**Exercise directions**
The entries below are to be repeated exactly as they stand.
Start of Provided information
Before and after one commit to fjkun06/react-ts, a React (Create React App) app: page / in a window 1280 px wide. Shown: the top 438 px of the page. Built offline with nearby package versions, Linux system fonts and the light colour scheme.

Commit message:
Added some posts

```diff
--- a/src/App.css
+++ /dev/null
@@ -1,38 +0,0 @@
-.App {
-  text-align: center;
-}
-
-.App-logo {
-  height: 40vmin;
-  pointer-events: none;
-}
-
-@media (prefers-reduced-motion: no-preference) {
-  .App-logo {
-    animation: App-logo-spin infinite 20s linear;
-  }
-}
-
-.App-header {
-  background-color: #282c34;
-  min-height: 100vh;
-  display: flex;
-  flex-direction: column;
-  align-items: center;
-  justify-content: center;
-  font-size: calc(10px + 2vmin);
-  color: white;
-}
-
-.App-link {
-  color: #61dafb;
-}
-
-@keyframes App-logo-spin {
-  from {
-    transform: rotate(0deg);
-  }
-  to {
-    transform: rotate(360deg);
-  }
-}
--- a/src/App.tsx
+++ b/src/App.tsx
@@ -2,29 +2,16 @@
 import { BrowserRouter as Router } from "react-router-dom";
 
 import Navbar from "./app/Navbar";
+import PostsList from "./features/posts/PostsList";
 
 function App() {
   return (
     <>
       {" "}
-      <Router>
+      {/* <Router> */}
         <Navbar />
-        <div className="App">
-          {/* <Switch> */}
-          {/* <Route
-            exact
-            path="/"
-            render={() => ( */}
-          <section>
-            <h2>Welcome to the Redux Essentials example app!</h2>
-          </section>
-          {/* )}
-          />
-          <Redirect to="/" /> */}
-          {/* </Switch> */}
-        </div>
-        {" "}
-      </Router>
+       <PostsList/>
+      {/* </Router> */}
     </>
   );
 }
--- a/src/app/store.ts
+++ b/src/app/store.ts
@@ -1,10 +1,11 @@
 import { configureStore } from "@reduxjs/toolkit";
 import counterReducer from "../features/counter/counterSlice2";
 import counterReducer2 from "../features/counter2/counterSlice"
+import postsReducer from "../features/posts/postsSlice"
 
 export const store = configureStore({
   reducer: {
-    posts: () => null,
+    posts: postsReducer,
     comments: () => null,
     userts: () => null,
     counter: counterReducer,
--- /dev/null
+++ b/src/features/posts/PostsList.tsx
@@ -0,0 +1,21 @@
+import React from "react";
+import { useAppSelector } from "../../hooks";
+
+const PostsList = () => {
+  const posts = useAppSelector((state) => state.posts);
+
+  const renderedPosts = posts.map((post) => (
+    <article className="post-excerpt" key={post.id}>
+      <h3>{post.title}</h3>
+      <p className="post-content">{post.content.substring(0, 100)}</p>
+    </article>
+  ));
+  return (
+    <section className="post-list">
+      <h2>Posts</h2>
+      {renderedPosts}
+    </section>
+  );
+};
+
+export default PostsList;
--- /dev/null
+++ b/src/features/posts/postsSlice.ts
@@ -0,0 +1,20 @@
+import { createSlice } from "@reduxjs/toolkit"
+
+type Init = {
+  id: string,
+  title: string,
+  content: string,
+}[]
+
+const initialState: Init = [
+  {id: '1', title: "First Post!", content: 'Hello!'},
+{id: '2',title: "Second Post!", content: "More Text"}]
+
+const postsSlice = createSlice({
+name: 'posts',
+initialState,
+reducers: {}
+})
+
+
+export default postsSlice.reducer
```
End of Provided information
**Solution**
Before and after one commit to fjkun06/react-ts, a React (Create React App) app: page / in a window 1280 px wide. Shown: the top 438 px of the page. Built offline with nearby package versions, Linux system fonts and the light colour scheme.

Commit message:
Added some posts

```diff
--- a/src/App.css
+++ /dev/null
@@ -1,38 +0,0 @@
-.App {
-  text-align: center;
-}
-
-.App-logo {
-  height: 40vmin;
-  pointer-events: none;
-}
-
-@media (prefers-reduced-motion: no-preference) {
-  .App-logo {
-    animation: App-logo-spin infinite 20s linear;
-  }
-}
-
-.App-header {
-  background-color: #282c34;
-  min-height: 100vh;
-  display: flex;
-  flex-direction: column;
-  align-items: center;
-  justify-content: center;
-  font-size: calc(10px + 2vmin);
-  color: white;
-}
-
-.App-link {
-  color: #61dafb;
-}
-
-@keyframes App-logo-spin {
-  from {
-    transform: rotate(0deg);
-  }
-  to {
-    transform: rotate(360deg);
-  }
-}
--- a/src/App.tsx
+++ b/src/App.tsx
@@ -2,29 +2,16 @@
 import { BrowserRouter as Router } from "react-router-dom";
 
 import Navbar from "./app/Navbar";
+import PostsList from "./features/posts/PostsList";
 
 function App() {
   return (
     <>
       {" "}
-      <Router>
+      {/* <Router> */}
         <Navbar />
-        <div className="App">
-          {/* <Switch> */}
-          {/* <Route
-            exact
-            path="/"
-            render={() => ( */}
-          <section>
-            <h2>Welcome to the Redux Essentials example app!</h2>
-          </section>
-          {/* )}
-          />
-          <Redirect to="/" /> */}
-          {/* </Switch> */}
-        </div>
-        {" "}
-      </Router>
+       <PostsList/>
+      {/* </Router> */}
     </>
   );
 }
--- a/src/app/store.ts
+++ b/src/app/store.ts
@@ -1,10 +1,11 @@
 import { configureStore } from "@reduxjs/toolkit";
 import counterReducer from "../features/counter/counterSlice2";
 import counterReducer2 from "../features/counter2/counterSlice"
+import postsReducer from "../features/posts/postsSlice"
 
 export const store = configureStore({
   reducer: {
-    posts: () => null,
+    posts: postsReducer,
     comments: () => null,
     userts: () => null,
     counter: counterReducer,
--- /dev/null
+++ b/src/features/posts/PostsList.tsx
@@ -0,0 +1,21 @@
+import React from "react";
+import { useAppSelector } from "../../hooks";
+
+const PostsList = () => {
+  const posts = useAppSelector((state) => state.posts);
+
+  const renderedPosts = posts.map((post) => (
+    <article className="post-excerpt" key={post.id}>
+      <h3>{post.title}</h3>
+      <p className="post-content">{post.content.substring(0, 100)}</p>
+    </article>
+  ));
+  return (
+    <section className="post-list">
+      <h2>Posts</h2>
+      {renderedPosts}
+    </section>
+  );
+};
+
+export default PostsList;
--- /dev/null
+++ b/src/features/posts/postsSlice.ts
@@ -0,0 +1,20 @@
+import { createSlice } from "@reduxjs/toolkit"
+
+type Init = {
+  id: string,
+  title: string,
+  content: string,
+}[]
+
+const initialState: Init = [
+  {id: '1', title: "First Post!", content: 'Hello!'},
+{id: '2',title: "Second Post!", content: "More Text"}]
+
+const postsSlice = createSlice({
+name: 'posts',
+initialState,
+reducers: {}
+})
+
+
+export default postsSlice.reducer
```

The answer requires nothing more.